While Beem won't be marching this weekend, she says she hopes it's not the end of the Women's March. "My hope is that the individual cities will continue,'' she says. "What we really need is the larger organizations and companies to stop supporting national and start supporting cities and states instead." And she may get her wish: As of this week, the Democratic National Committee has apparently pulled its support of the national group.

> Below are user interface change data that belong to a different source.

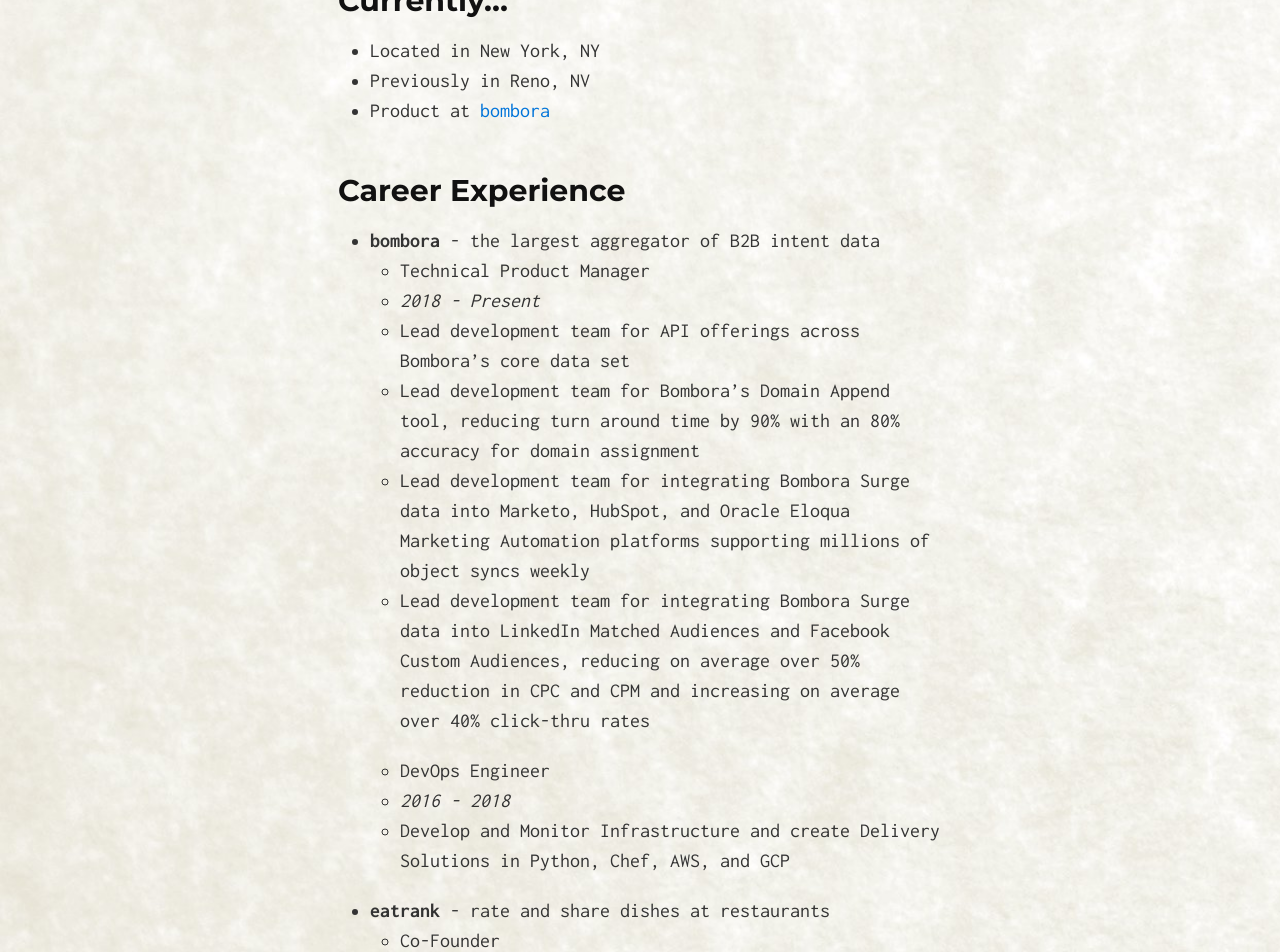
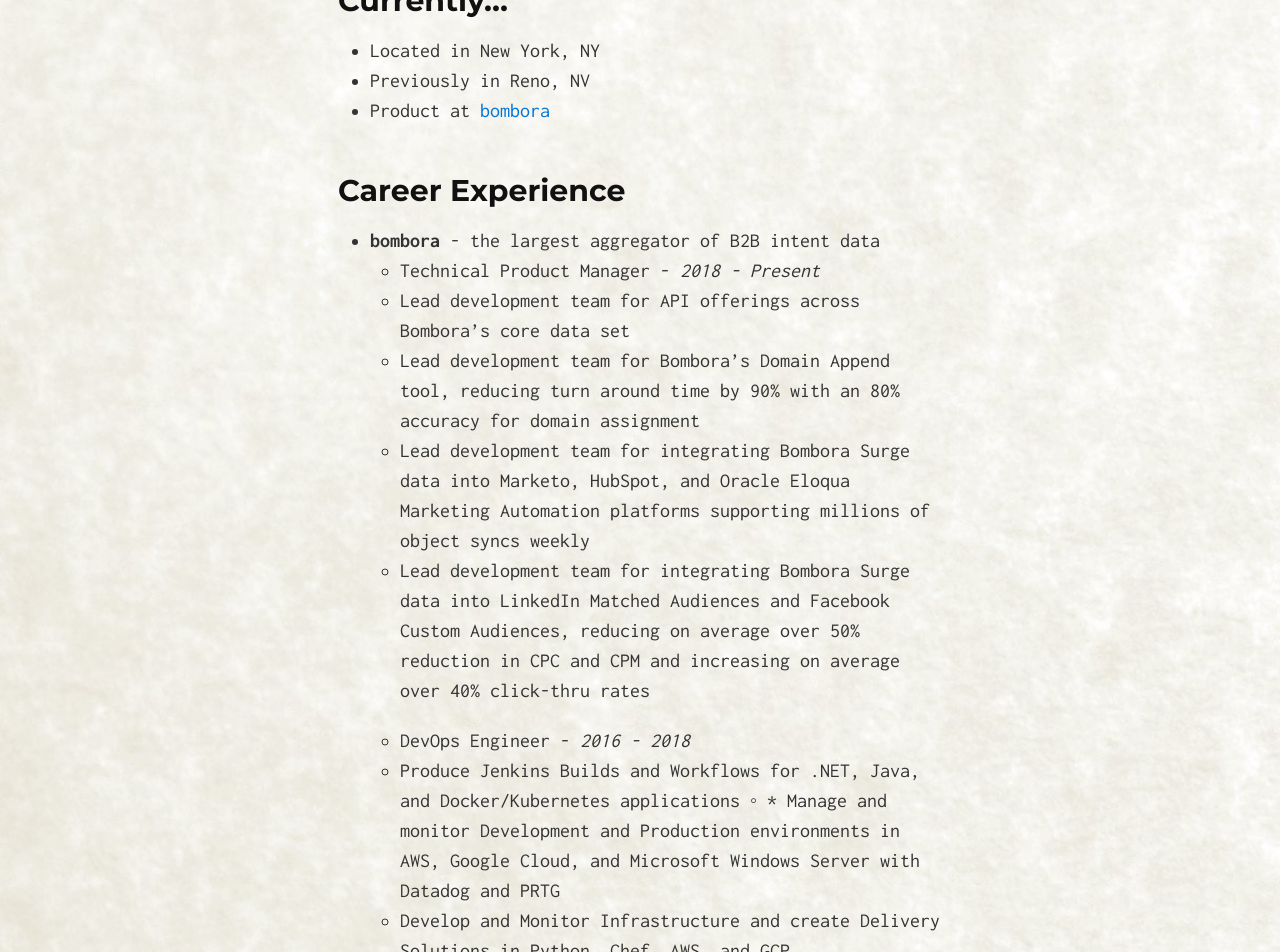
Before and after one commit to bennicholes/bennicholes.github.io, a Jekyll site: the page built from index.md, in a window 1280 px wide and 1400 px high, scrolled down 333 px. Shown: the top 952 px of the window. Built offline with Jekyll 4.4.1, drawn with Linux system fonts in a browser that asks for light colours.

Commit message:
Update index.md

```diff
--- a/index.md
+++ b/index.md
@@ -29,8 +29,7 @@
 ## Career Experience
 
 * **bombora** - the largest aggregator of B2B intent data
-    * Technical Product Manager
-    * _2018 - Present_
+    * Technical Product Manager - _2018 - Present_
     * Lead development team for API offerings across Bombora’s core data set
     * Lead development team for Bombora’s Domain Append tool, reducing turn around time by 90% with an 80% accuracy
     for domain assignment
@@ -38,15 +37,16 @@
     * Lead development team for integrating Bombora Surge data into LinkedIn Matched Audiences and Facebook Custom
 Audiences, reducing on average over 50% reduction in CPC and CPM and increasing on average over 40% click-thru rates
 
-    * DevOps Engineer
-    * _2016 - 2018_
+    * DevOps Engineer - _2016 - 2018_
+    * Produce Jenkins Builds and Workflows for .NET, Java, and Docker/Kubernetes applications
+◦   * Manage and monitor Development and Production environments in AWS, Google Cloud, and Microsoft Windows Server
+with Datadog and PRTG
     * Develop and Monitor Infrastructure and create Delivery Solutions in Python, Chef, AWS, and GCP
 
 * **eatrank** - rate and share dishes at restaurants
-	* Co-Founder
-	* _2016 - 2017_
+	* Co-Founder - _2016 - 2017_
 	* ![EatRank Homepage](../assets/eatank-homepage.png)
-	* [More Photos](../assets/eatank-images.pdf)
+	* [More Photos](http://bennicholes.github.io/assets/eatrank-images.pdf)
 
 * **ustyme** -  share books and games in a real-time video call
 	* QA/Devops Engineer
```
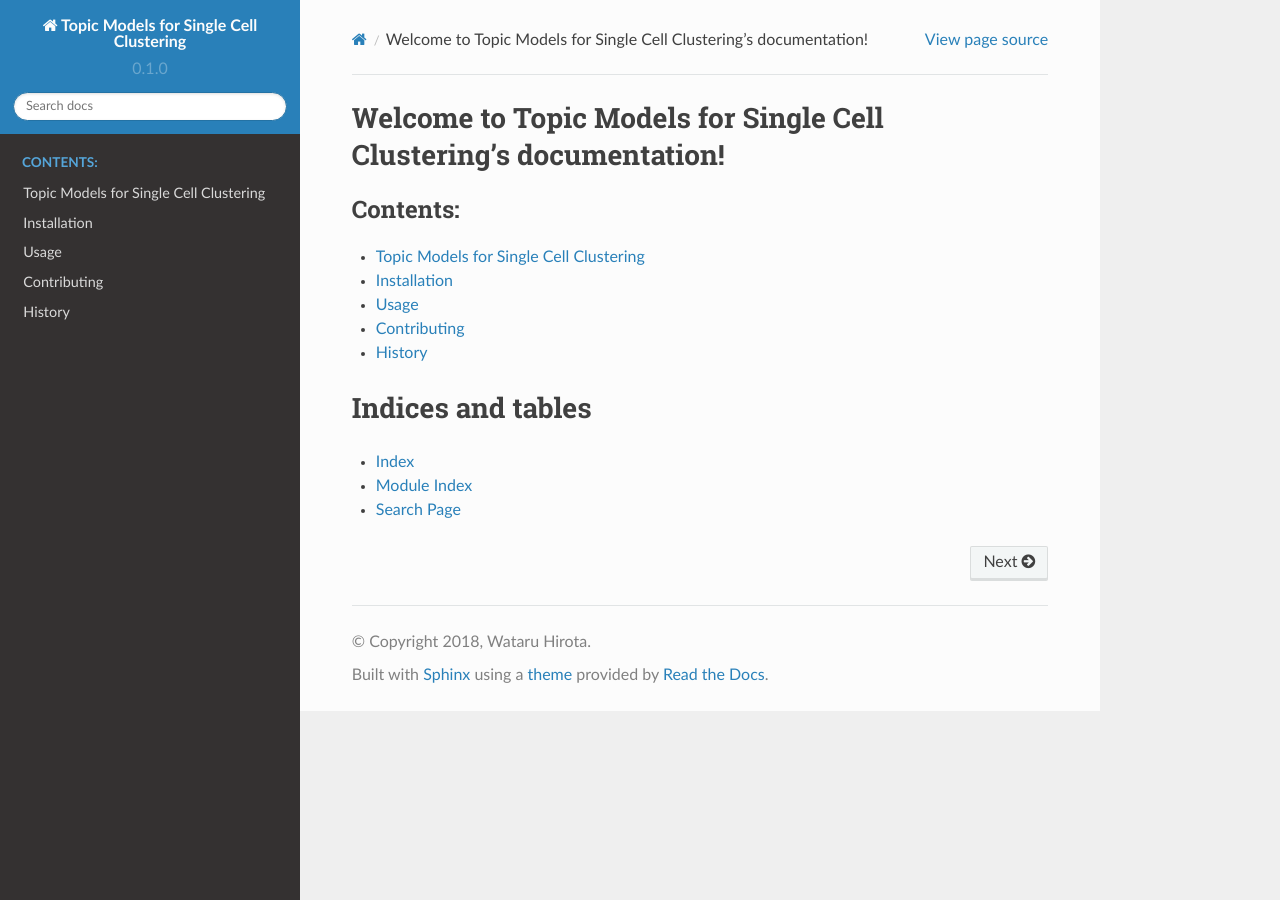
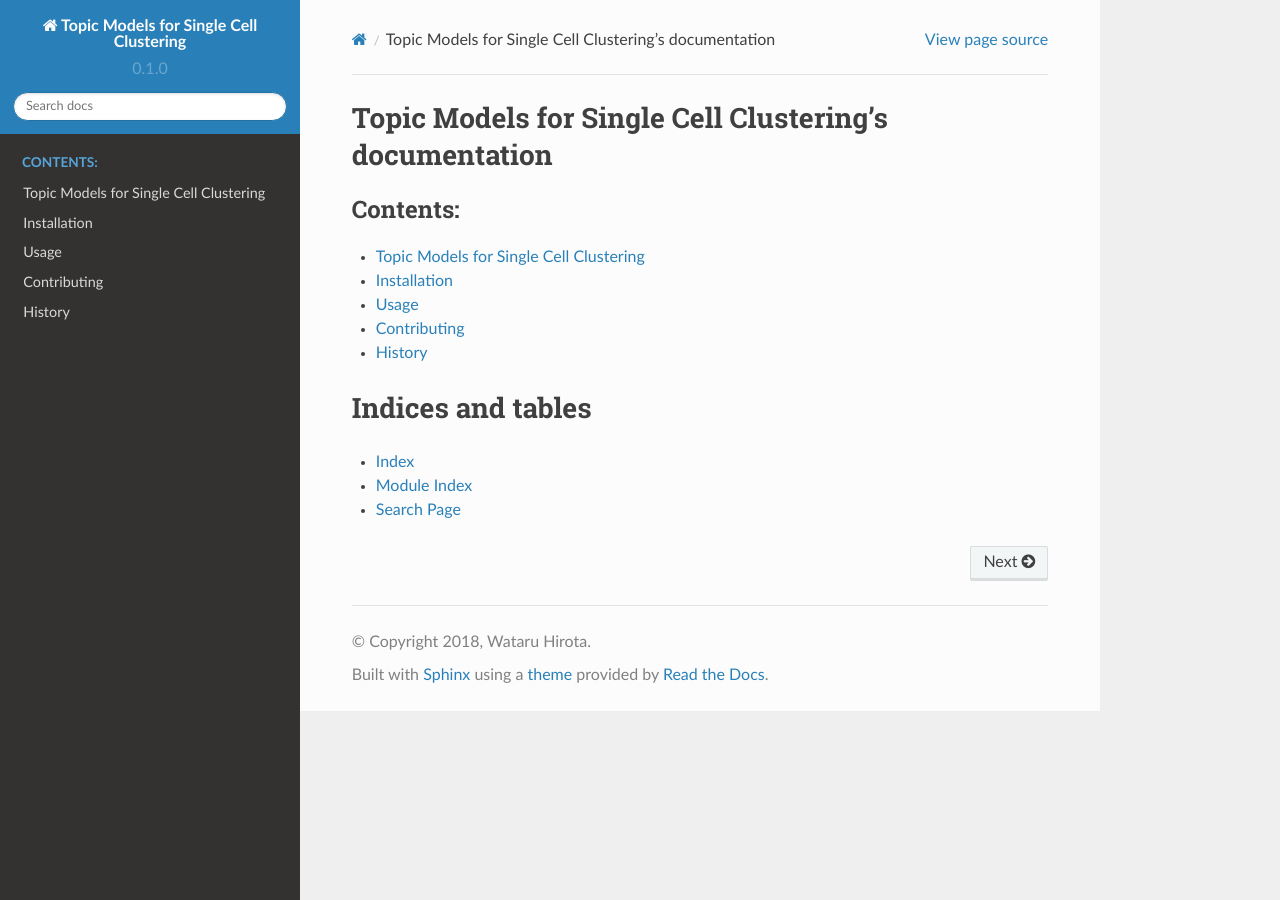
Before and after one commit to tarohi24/tmscc, a Sphinx documentation site: the page built from docs/index.rst, in a window 1280 px wide. Built offline with Sphinx 7.4.7 and the Read the Docs theme 2.0.0, drawn with Linux system fonts in a browser that asks for light colours; pages that are not in the unit, such as notebooks, are missing from menus.

Commit message:
mod document link

```diff
--- a/README.rst
+++ b/README.rst
@@ -69,4 +69,6 @@
 Credits
 -------
 
-* This package owes what this is to `Mallet http://mallet.cs.umass.edu/`_. Thank you for the wonderful toolkit!
+* This package owes what this is to `Mallet`_. Thank you for the wonderful toolkit!
+
+.. _Mallet: http://mallet.cs.umass.edu/
--- a/docs/index.rst
+++ b/docs/index.rst
@@ -1,4 +1,4 @@
-Welcome to Topic Models for Single Cell Clustering's documentation!
+Topic Models for Single Cell Clustering's documentation
 ======================================
 
 .. toctree::
```
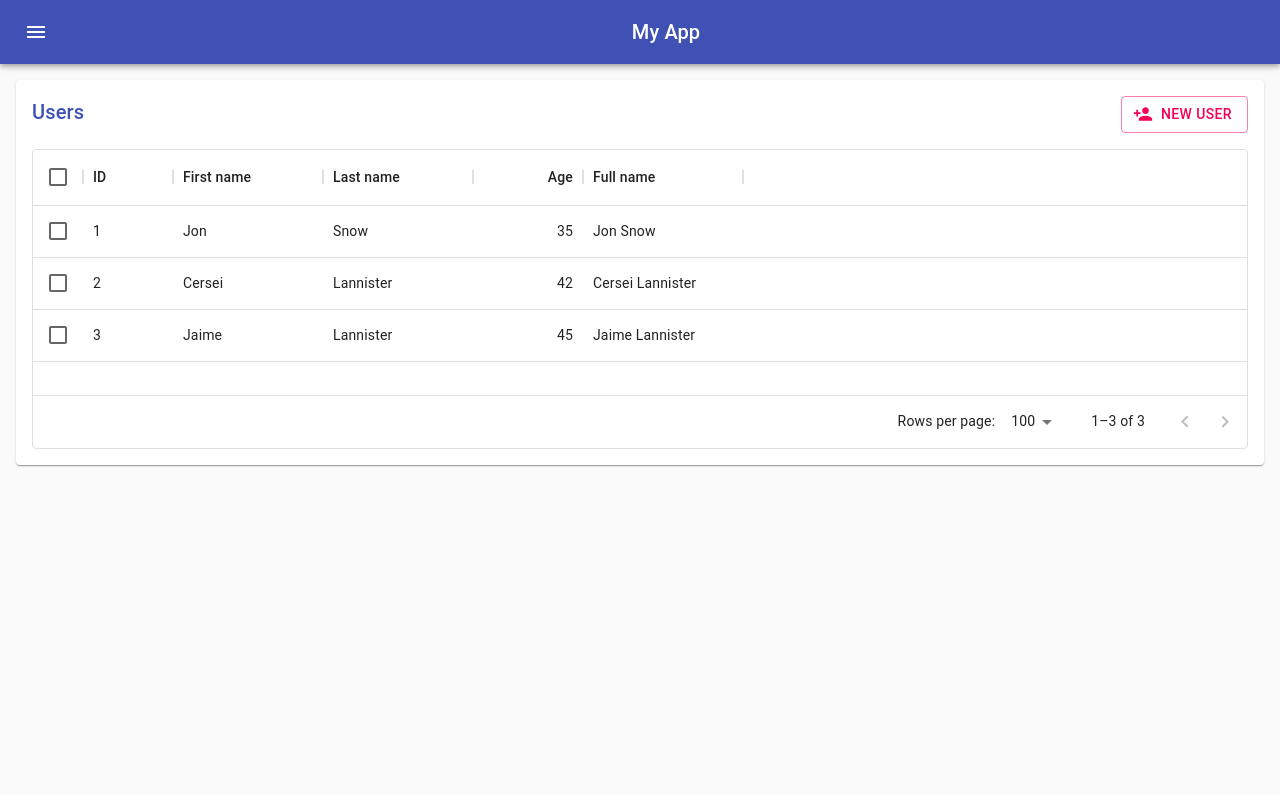
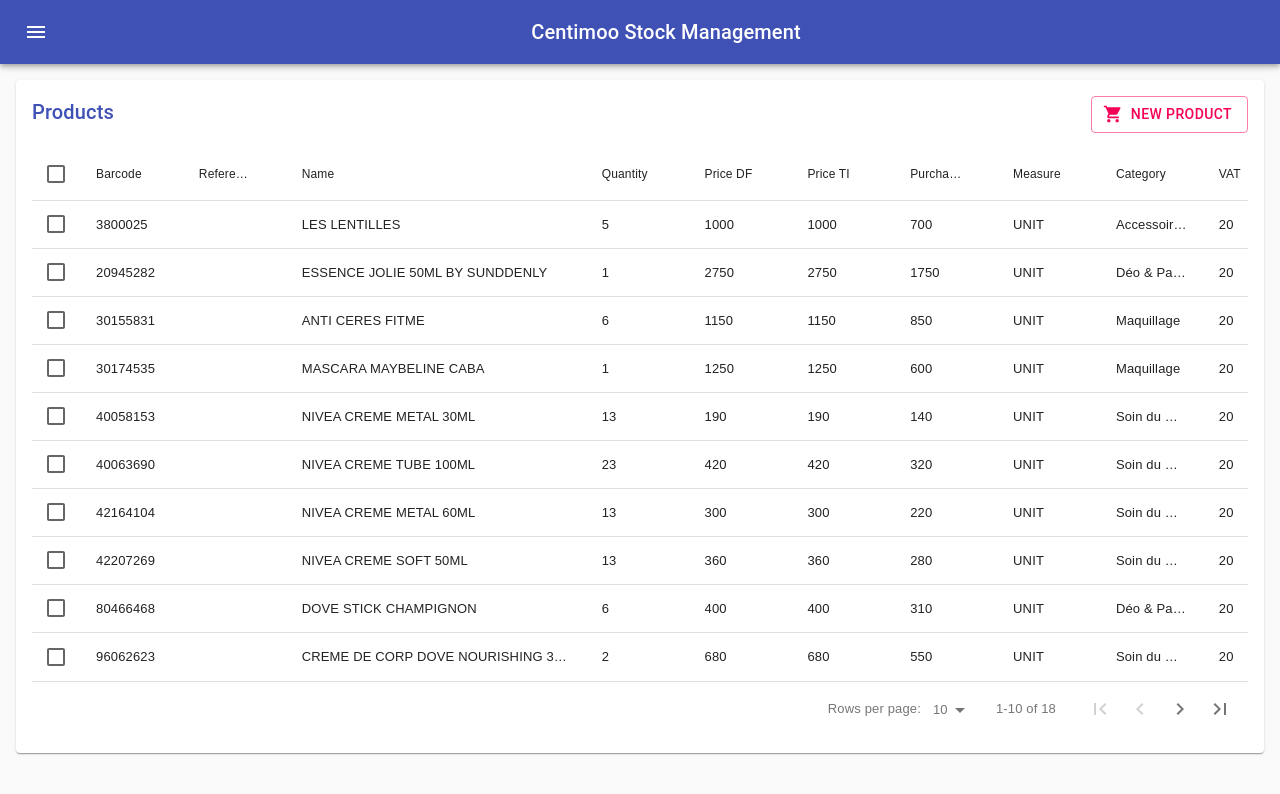
Before and after one commit to amani9300/z-frontoffice-front, a React (Create React App) app: page / in a window 1280 px wide. Shown: the top 794 px of the page. Built offline with nearby package versions, Linux system fonts and the light colour scheme.

Commit message:
replace datatable component

```diff
--- a/src/assets/css/App.css
+++ b/src/assets/css/App.css
@@ -36,7 +36,6 @@
   align-items: center;
   width: 100vw;
   height: 100vh;
-
 }
 
 .Auth-form {
--- a/src/components/Header.jsx
+++ b/src/components/Header.jsx
@@ -13,7 +13,6 @@ import * as React from 'react';
 import { useNavigate } from 'react-router-dom';
 import LogoutIcon from '@mui/icons-material/Logout';
 import AuthContext from '../contexts/AuthContext';
-import Icon from '@mui/material/Icon';
 
 export default function Header() {
   const { token, setToken } = React.useContext(AuthContext);
--- a/src/pages/product/productList.jsx
+++ b/src/pages/product/productList.jsx
@@ -8,48 +8,12 @@ import Paper from "@material-ui/core/Paper";
 import IconButton from "@material-ui/core/IconButton";
 import Typography from "@material-ui/core/Typography";
 import MenuIcon from "@material-ui/icons/Menu";
-import PersonAddIcon from "@material-ui/icons/PersonAdd";
+import Checkbox from "@mui/material/Checkbox";
+import SortIcon from "@mui/icons-material/ArrowDownward";
+import ShoppingCartIcon from '@mui/icons-material/ShoppingCart';
 import AppBar from "@material-ui/core/AppBar";
-import { DataGrid } from "@mui/x-data-grid";
 import { PRODUCTS_COLUMNS } from '../../utils/products.columns';
-
-const columns = [
-  { field: "id", headerName: "ID", width: 90 },
-  {
-    field: "firstName",
-    headerName: "First name",
-    width: 150,
-    editable: true
-  },
-  {
-    field: "lastName",
-    headerName: "Last name",
-    width: 150,
-    editable: true
-  },
-  {
-    field: "age",
-    headerName: "Age",
-    type: "number",
-    width: 110,
-    editable: true
-  },
-  {
-    field: "fullName",
-    headerName: "Full name",
-    description: "This column has a value getter and is not sortable.",
-    sortable: false,
-    width: 160,
-    valueGetter: (params) =>
-      `${params.row.firstName || ""} ${params.row.lastName || ""}`
-  }
-];
-
-const rows = [
-  { id: 1, lastName: "Snow", firstName: "Jon", age: 35 },
-  { id: 2, lastName: "Lannister", firstName: "Cersei", age: 42 },
-  { id: 3, lastName: "Lannister", firstName: "Jaime", age: 45 }
-];
+import DataTable from 'react-data-table-component';
 
 const useStyles = makeStyles((theme) => ({
   root: {
@@ -73,6 +37,8 @@ const useStyles = makeStyles((theme) => ({
   }
 }));
 
+const listColumns = PRODUCTS_COLUMNS;
+
 export default function ListProduit({
   setnom,
   setprix,
@@ -82,7 +48,7 @@ export default function ListProduit({
 }) {
   const classes = useStyles();
 
-  const [listProduit, setlistProduit] = useState([])
+  const [listProducts, setlistProduit] = useState([])
   // Récuperer la liste des produits de l'utilisateur connecté
   useEffect(() => {
     console.log('listProduit')
@@ -108,10 +74,14 @@ export default function ListProduit({
     axios
       .delete(`/api/produit/${id}`, config)
       .then((res) => {
-        setlistProduit(listProduit.filter((produit) => produit._id !== id));
+        setlistProduit(listProducts.filter((produit) => produit._id !== id));
       })
       .catch((err) => console.log(err.response));
   };
+
+  const isIndeterminate = (indeterminate) => indeterminate;
+  const selectableRowsComponentProps = { indeterminate: isIndeterminate };
+
 
   // Mettre à jours le formulaire
   const updateForm = (produit) => {
@@ -123,7 +93,7 @@ export default function ListProduit({
     window.scrollTo({ top: 0, behavior: "smooth" });
   };
 
-  // const columns = PRODUCTS_COLUMNS;
+  const ExpandedComponent = ({ data }) => <pre>{JSON.stringify(data, null, 2)}</pre>;
 
   return (
     <div className={classes.root}>
@@ -139,26 +109,40 @@ export default function ListProduit({
             <MenuIcon />
           </IconButton>
           <Typography variant="h6" className={classes.title}>
-            My App
+            Centimoo Stock Management
           </Typography>
         </Toolbar>
       </AppBar>
+
       <Paper className={classes.content}>
         <div className={classes.toolbar}>
           <Typography variant="h6" component="h2" color="primary">
-            Users
+            Products
           </Typography>
           <Button
             variant="outlined"
             color="secondary"
-            startIcon={<PersonAddIcon />}
+            startIcon={<ShoppingCartIcon />}
           >
-            New User
+            New Product
           </Button>
         </div>
-        <div style={{ height: 300, width: "100%" }}>
-          <DataGrid rows={rows} columns={columns} checkboxSelection />
-        </div>
+
+        <DataTable
+          columns={listColumns}
+          data={listProducts}
+          defaultSortField="name"
+          sortIcon={<SortIcon />}
+          fixedHeader
+          fixedHeaderScrollHeight="80vh"
+          pagination
+          responsive
+          subHeaderAlign="right"
+          subHeaderWrap
+          selectableRows
+          selectableRowsComponent={Checkbox}
+          selectableRowsComponentProps={selectableRowsComponentProps}
+        />
       </Paper>
     </div>
   )
--- a/src/utils/products.columns.js
+++ b/src/utils/products.columns.js
@@ -12,10 +12,7 @@ export const PRODUCTS_COLUMNS = [
         name: 'Name',
         selector: row => row.name,
         sortable: true,
-    },
-    {
-        name: 'Description',
-        selector: row => row.description,
+        width: "300px"
     },
     {
         name: 'Quantity',
```
Also changed, not shown: package.json (+4 -4 lines), src/App.js (line endings or trailing spaces), 1 other file (tests, documents, lock files or other folders).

As for the Seattle Womxn's March, there are no plans to disband. The group did not immediately return a request for comment, but in a statement on Facebook, the group says: "We condemn Minister Farrakhan, unequivocally, and we will go further to say that his rhetoric is not just harmful to Jewish and trans people, it’s harmful for our entire movement and all of our liberation. Seattle Womxn marching forward has always, from our inception, included Jewish women in our unity principles and prioritized Jewish voices in our organization. You cannot build a movement of social justice and equity without fighting anti-semitism. Period."